» Work request:
Check each line of the data below for the string "shadow". Then give the number of lines that have it, without anything else.

» Data to use:

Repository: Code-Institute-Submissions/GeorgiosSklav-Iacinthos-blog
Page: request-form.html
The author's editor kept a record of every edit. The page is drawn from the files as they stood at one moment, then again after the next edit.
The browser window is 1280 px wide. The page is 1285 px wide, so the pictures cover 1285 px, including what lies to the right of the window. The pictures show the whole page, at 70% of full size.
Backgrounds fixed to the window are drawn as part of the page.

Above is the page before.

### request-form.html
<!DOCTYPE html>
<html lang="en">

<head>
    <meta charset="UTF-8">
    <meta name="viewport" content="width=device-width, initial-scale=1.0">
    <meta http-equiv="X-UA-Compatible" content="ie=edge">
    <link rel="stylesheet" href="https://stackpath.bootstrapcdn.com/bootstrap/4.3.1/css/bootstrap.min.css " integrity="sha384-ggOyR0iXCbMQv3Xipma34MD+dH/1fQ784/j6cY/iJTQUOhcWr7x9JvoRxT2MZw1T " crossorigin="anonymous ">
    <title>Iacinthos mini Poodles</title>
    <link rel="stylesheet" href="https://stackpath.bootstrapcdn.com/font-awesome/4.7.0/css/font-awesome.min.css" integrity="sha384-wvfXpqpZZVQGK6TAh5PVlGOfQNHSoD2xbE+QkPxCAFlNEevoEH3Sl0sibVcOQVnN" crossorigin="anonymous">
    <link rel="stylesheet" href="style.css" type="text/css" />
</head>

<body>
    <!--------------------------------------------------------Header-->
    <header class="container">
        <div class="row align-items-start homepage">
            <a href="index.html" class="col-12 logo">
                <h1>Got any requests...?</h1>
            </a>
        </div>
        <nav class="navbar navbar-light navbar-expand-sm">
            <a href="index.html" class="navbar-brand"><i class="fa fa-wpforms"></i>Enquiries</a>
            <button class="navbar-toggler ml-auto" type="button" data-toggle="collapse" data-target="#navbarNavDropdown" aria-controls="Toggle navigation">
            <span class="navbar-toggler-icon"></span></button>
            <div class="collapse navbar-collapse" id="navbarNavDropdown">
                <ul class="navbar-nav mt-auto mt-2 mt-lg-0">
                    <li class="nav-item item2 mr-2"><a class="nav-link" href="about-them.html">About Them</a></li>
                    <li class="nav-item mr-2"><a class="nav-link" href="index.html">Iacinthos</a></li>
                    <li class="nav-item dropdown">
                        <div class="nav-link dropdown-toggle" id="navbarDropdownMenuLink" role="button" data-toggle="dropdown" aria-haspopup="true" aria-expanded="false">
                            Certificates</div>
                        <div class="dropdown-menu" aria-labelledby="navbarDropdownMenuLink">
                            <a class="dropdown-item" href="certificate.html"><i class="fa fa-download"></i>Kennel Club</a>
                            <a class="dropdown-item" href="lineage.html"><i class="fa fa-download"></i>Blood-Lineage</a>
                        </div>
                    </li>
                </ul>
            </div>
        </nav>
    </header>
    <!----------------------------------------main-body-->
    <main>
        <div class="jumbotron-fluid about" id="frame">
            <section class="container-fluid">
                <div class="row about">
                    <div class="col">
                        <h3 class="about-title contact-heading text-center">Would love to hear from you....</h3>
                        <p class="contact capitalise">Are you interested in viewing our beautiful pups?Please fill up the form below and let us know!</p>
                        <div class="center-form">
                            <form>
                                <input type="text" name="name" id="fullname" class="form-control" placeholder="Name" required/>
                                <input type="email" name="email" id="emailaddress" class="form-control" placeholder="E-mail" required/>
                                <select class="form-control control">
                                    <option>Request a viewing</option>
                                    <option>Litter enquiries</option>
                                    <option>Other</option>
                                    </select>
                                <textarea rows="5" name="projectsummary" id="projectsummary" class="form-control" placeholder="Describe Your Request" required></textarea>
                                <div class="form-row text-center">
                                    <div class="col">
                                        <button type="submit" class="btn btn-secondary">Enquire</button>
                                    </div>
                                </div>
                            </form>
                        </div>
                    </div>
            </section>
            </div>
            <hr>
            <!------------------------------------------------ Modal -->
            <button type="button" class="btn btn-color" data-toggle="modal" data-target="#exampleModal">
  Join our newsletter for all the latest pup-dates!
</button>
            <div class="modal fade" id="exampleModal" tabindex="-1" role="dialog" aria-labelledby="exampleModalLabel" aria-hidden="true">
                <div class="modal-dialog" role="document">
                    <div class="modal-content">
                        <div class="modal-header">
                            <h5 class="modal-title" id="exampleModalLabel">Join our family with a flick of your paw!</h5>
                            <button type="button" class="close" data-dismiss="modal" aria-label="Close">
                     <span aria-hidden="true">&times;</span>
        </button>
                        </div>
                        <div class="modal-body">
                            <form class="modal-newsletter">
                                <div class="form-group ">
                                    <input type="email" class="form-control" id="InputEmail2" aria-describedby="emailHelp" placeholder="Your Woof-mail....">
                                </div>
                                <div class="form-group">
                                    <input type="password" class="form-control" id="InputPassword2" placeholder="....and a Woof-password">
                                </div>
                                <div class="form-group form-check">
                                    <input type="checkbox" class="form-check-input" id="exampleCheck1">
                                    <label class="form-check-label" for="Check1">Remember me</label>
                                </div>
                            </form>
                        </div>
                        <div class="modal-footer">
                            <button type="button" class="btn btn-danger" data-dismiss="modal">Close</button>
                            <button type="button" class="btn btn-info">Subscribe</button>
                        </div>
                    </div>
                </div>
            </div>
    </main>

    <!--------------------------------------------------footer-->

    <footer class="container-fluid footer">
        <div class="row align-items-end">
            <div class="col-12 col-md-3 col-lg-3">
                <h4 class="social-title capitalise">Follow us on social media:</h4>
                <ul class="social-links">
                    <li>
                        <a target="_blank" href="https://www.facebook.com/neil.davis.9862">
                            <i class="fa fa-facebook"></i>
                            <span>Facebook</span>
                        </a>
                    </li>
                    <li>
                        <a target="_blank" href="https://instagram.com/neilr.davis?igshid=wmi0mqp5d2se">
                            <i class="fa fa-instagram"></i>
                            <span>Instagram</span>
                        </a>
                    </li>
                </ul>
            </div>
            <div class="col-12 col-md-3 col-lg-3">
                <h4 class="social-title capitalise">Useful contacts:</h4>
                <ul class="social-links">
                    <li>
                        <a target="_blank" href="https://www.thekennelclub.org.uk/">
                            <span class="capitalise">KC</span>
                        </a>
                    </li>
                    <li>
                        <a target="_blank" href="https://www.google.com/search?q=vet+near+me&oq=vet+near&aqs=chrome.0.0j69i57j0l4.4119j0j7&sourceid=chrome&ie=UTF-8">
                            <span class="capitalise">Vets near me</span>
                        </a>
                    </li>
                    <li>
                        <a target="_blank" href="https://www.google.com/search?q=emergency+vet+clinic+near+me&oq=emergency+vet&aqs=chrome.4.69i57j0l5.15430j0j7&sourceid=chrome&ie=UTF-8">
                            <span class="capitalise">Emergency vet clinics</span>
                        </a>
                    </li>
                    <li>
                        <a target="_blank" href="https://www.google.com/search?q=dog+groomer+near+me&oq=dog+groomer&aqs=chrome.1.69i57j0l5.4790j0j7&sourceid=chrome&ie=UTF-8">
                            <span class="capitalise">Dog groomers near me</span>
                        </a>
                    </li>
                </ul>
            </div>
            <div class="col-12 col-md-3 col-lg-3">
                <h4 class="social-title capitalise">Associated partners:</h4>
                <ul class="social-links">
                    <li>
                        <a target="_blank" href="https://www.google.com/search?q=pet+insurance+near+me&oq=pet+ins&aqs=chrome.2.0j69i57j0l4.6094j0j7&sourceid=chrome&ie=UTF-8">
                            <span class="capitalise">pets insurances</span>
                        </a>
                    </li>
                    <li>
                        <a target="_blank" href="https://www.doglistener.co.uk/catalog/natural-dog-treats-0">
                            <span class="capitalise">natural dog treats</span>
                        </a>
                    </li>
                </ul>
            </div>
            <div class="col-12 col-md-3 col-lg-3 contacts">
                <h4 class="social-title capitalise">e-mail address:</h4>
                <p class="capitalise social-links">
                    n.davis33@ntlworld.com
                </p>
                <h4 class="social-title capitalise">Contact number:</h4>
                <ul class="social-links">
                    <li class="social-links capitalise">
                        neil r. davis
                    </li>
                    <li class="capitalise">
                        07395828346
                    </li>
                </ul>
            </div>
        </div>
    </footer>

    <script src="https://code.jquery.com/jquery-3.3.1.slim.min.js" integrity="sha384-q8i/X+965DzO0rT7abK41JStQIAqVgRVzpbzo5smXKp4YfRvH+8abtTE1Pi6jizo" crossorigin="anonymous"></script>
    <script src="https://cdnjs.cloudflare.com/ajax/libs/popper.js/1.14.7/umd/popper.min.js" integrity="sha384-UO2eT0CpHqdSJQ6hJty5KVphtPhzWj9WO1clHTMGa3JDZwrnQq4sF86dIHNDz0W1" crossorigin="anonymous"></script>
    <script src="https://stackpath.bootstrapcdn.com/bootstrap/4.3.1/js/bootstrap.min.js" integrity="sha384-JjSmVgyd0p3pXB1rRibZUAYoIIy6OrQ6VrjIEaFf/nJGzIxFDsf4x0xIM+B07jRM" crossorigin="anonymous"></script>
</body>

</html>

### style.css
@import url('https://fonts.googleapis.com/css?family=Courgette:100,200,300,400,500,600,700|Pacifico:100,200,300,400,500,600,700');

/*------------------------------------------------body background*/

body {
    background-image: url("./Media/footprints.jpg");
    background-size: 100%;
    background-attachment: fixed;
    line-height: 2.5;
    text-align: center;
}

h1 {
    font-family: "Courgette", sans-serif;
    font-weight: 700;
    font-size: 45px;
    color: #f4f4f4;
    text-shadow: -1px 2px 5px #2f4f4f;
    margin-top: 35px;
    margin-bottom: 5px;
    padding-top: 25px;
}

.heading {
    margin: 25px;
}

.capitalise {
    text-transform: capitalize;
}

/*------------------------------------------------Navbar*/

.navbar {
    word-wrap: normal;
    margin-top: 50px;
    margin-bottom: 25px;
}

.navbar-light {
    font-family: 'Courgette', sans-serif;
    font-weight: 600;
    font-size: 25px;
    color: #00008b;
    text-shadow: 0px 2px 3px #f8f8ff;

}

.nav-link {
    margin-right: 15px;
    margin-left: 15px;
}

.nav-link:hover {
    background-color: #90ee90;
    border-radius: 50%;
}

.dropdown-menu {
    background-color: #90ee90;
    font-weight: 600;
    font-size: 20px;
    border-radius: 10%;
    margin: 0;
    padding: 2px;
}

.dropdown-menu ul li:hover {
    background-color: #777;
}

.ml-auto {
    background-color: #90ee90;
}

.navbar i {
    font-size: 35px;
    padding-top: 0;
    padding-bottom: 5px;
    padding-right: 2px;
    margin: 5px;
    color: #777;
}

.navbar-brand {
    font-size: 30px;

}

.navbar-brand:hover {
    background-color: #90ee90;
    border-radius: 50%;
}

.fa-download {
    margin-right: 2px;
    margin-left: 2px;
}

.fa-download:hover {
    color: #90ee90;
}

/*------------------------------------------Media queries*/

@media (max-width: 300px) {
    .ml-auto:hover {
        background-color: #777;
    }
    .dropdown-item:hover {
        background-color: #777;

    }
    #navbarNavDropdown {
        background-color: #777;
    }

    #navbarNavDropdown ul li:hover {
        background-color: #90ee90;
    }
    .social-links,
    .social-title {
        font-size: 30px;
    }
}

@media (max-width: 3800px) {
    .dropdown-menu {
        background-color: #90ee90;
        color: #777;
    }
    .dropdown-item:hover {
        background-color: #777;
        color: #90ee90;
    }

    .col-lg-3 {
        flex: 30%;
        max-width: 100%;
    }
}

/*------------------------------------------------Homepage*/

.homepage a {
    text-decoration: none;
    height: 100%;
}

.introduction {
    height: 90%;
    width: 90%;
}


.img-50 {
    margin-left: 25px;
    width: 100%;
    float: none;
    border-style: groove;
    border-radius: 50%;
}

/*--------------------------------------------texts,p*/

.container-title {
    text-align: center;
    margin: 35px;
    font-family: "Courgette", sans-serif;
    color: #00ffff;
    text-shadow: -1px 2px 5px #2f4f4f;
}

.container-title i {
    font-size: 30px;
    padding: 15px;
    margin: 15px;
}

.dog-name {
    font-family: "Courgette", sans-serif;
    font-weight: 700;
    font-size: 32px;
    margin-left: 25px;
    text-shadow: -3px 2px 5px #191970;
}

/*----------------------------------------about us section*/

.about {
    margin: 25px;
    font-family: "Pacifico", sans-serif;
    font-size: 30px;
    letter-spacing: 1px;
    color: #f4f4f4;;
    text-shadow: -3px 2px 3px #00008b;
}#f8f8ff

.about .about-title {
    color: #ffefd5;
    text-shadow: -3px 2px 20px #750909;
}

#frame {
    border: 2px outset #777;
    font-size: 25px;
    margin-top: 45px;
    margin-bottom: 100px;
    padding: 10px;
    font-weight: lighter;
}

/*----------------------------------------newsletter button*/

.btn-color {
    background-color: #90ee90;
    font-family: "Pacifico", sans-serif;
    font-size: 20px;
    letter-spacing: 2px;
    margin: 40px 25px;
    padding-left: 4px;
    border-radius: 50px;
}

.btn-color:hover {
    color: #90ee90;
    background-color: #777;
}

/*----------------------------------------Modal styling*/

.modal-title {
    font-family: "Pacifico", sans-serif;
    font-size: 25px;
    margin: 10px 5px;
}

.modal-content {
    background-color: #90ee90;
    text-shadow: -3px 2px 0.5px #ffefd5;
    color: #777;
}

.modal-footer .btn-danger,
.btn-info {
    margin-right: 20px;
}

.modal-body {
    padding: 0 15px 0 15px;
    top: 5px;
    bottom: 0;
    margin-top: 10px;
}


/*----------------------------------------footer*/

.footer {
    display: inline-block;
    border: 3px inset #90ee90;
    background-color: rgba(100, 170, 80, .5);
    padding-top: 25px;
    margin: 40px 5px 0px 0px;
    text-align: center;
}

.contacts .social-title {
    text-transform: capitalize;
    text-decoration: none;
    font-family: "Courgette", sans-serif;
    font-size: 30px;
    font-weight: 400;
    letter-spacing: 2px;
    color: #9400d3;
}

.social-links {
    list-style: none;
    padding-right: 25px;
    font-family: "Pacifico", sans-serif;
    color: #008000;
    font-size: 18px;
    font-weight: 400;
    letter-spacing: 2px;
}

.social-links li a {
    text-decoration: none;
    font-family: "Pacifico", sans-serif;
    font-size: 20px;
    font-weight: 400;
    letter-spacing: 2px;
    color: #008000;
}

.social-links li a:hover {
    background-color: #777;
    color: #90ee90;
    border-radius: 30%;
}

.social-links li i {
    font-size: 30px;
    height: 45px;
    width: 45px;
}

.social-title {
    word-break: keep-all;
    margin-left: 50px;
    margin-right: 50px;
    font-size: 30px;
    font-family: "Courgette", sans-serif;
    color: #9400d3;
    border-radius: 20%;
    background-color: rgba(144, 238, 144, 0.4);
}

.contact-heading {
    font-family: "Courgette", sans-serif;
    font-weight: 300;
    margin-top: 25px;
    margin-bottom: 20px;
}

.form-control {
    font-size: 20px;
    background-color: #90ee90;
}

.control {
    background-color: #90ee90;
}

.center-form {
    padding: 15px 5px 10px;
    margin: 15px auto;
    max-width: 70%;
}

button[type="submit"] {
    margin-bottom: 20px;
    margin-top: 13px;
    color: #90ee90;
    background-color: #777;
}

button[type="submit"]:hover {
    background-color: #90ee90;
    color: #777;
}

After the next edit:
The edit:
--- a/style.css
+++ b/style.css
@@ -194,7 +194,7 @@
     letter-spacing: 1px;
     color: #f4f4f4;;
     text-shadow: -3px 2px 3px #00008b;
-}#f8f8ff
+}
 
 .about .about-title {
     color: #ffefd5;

» Response to this task:
8